Instructions to follow |
Apart from the images, repeat the data below exactly as written.
BEGIN Records for processing
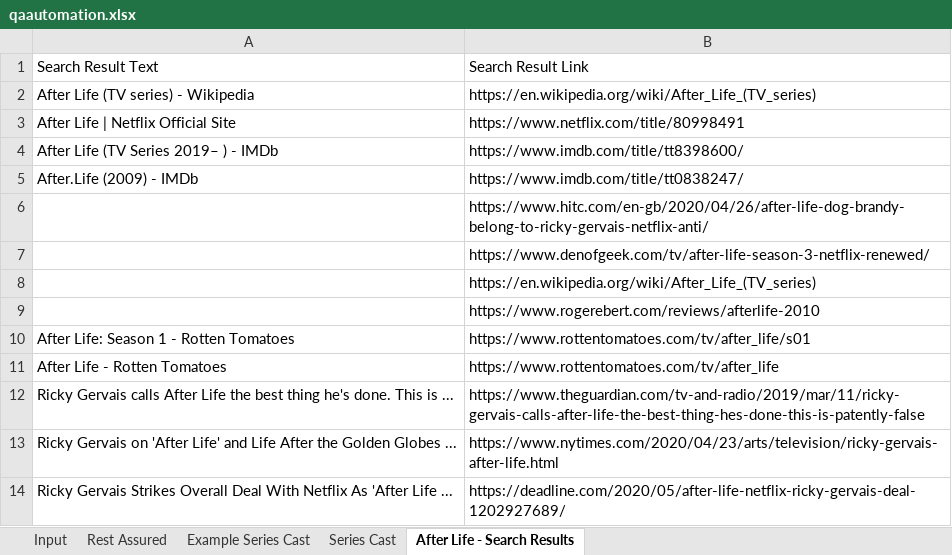
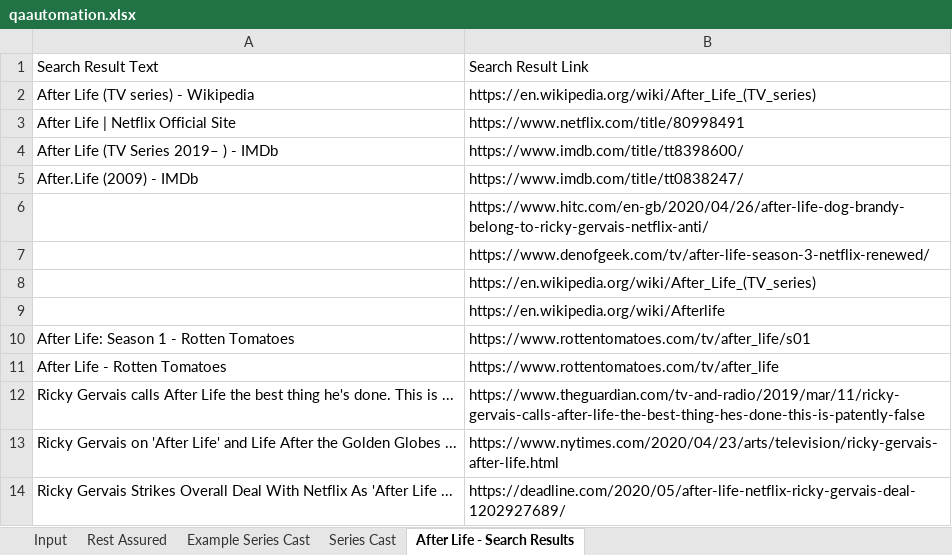
Before and after one commit to shahzeb3939/assignmentEmumba, an Excel workbook: qaautomation.xlsx, sheet After Life - Search Results, drawn as a sheet; values as stored, in another font and other column widths than the file's, no borders; the diff names each change by its address in the sheet, - before the commit and + after, or states it on an @@ line.

Commit message:
implementing custom excel functions - not deleting commented code

```diff
--- a/qaautomation.xlsx (sheet After Life - Search Results)
+++ b/qaautomation.xlsx (sheet After Life - Search Results)
-B9: https://www.rogerebert.com/reviews/afterlife-2010
+B9: https://en.wikipedia.org/wiki/Afterlife
```
Also changed, not shown: 5 other files.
END Records for processing
The answer |
Before and after one commit to shahzeb3939/assignmentEmumba, an Excel workbook: qaautomation.xlsx, sheet After Life - Search Results, drawn as a sheet; values as stored, in another font and other column widths than the file's, no borders; the diff names each change by its address in the sheet, - before the commit and + after, or states it on an @@ line.

Commit message:
implementing custom excel functions - not deleting commented code

```diff
--- a/qaautomation.xlsx (sheet After Life - Search Results)
+++ b/qaautomation.xlsx (sheet After Life - Search Results)
-B9: https://www.rogerebert.com/reviews/afterlife-2010
+B9: https://en.wikipedia.org/wiki/Afterlife
```
Also changed, not shown: 5 other files.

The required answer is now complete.